TULSA, Okla. (AP) -- Tiger Woods kept his grip on the PGA Championship lead Saturday, playing the front nine in 1-under par to expand his advantage to three shots and move closer to his 13th major title.
Woods made one birdie and no bogeys on yet another steaming day at Southern Hills to drop to 7 under for the tournament. He is 7-0 in majors when holding the lead going into the weekend.
Woods was three shots ahead of Scott Verplank and five ahead of Woody Austin, Stephen Ames and 2006 U.S. Open champion Geoff Ogilvy.
The day was also marked by the disqualification of Sergio Garcia, who signed an incorrect scorecard and was booted from the tournament.
Verplank started the third round within two of Woods and pulled a shot closer, though that lasted for about a minute. Moments after Verplank made a birdie putt on No. 4, Woods followed with a birdie of his own.

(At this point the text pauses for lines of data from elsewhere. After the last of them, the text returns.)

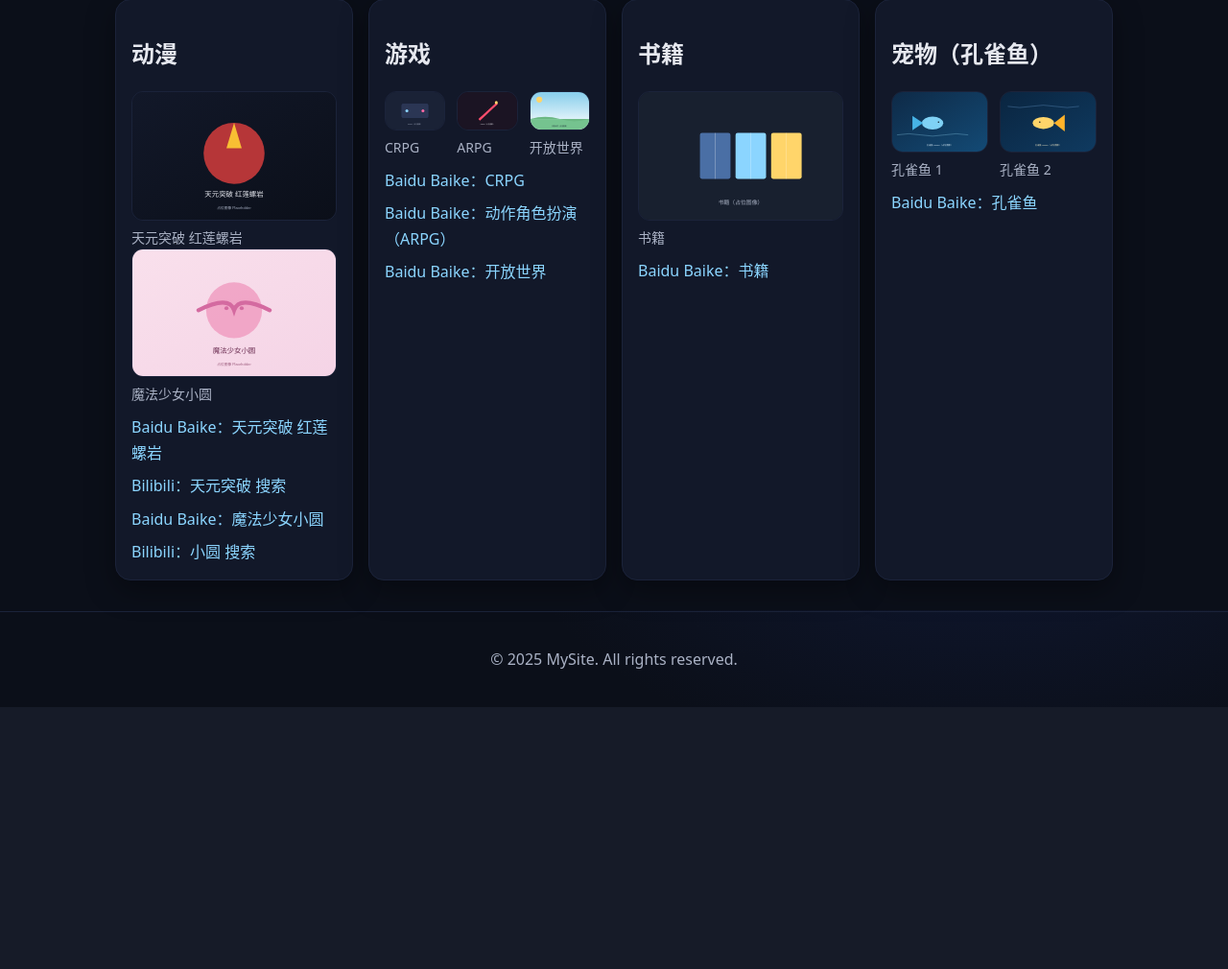
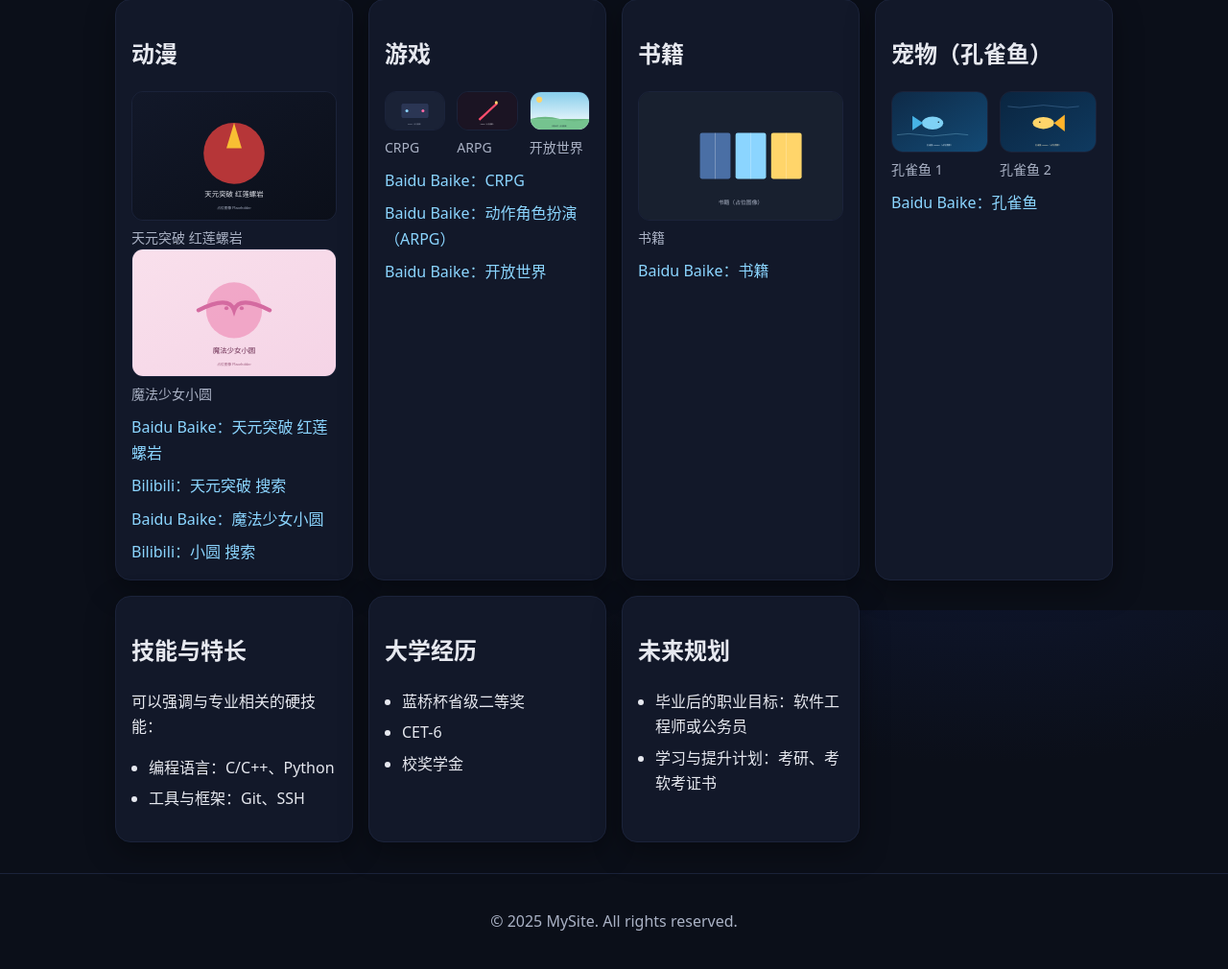
Before and after one commit to kai11045/firstexp, a Spring Boot app: page /interests in a window 1280 px wide. Shown: the part 164-1174 px from the top of the page at 96% size. Before the commit the page ends 901 px from the top, so only its background shows below. Run offline with Spring Boot 4, Linux system fonts and the light colour scheme.

Commit message:
Add skills, university experience, and future plans to interests page
Co-authored-by: 2686006872a <2686006872a@gmail.com>

```diff
--- a/intro-site/src/main/resources/templates/interests.html
+++ b/intro-site/src/main/resources/templates/interests.html
@@ -75,6 +75,32 @@
 						<li><a href="https://baike.baidu.com/item/%E5%AD%94%E9%9B%80%E9%B1%BC" target="_blank" rel="noopener">Baidu Baike：孔雀鱼</a></li>
 					</ul>
 				</article>
+
+				<article class="card">
+					<h2>技能与特长</h2>
+					<p>可以强调与专业相关的硬技能：</p>
+					<ul class="list">
+						<li>编程语言：C/C++、Python</li>
+						<li>工具与框架：Git、SSH</li>
+					</ul>
+				</article>
+
+				<article class="card">
+					<h2>大学经历</h2>
+					<ul class="list">
+						<li>蓝桥杯省级二等奖</li>
+						<li>CET-6</li>
+						<li>校奖学金</li>
+					</ul>
+				</article>
+
+				<article class="card">
+					<h2>未来规划</h2>
+					<ul class="list">
+						<li>毕业后的职业目标：软件工程师或公务员</li>
+						<li>学习与提升计划：考研、考软考证书</li>
+					</ul>
+				</article>
 			</div>
 		</section>
 	</main>
```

Verplank found the rough three times on the next hole, the par-5 fifth, and made bogey, which increased his deficit to three.
Woods was nowhere near record-setting territory, the way he was Friday when he barely missed a putt that would have given him a 62 for the best score ever in a major. He settled for a 63, tied with 20 other players for the record, and got ready for the long weekend grind.
"Mad," Woods said when asked how he felt when the putt lipped out. "I hit a good putt and thought I made it. It would've been nice to have gotten a record and a three-shot lead going into the weekend. The good thing is, I hit a good putt. That's the important point."
Through nine holes, Woods was the only player in the final six pairings with a score below par for the day.
The day's best score belonged to Boo Weekley, who had a chance for a 63 with a long putt on the 18th hole. He missed badly and wound up three-putting to finish at 5-under 65, which put him at even par for the tournament.
Weekley didn't know there was a record on the line
"Really? That would have been nice," he said. "I was just trying to make par."
Weekley was Garcia's playing partner and inadvertently gave the Spaniard a 4 on the 17th hole when he'd really made a 5. Garcia signed the scorecard without checking it for accuracy. By the time Weekley realized his mistake, Garcia had signed the card and left the scorer's tent, meaning the error could not be reversed.
Garcia, however, would have been 9 over heading into Sunday with no chance of winning.
Of course, many think everybody is playing for second with Woods in the lead.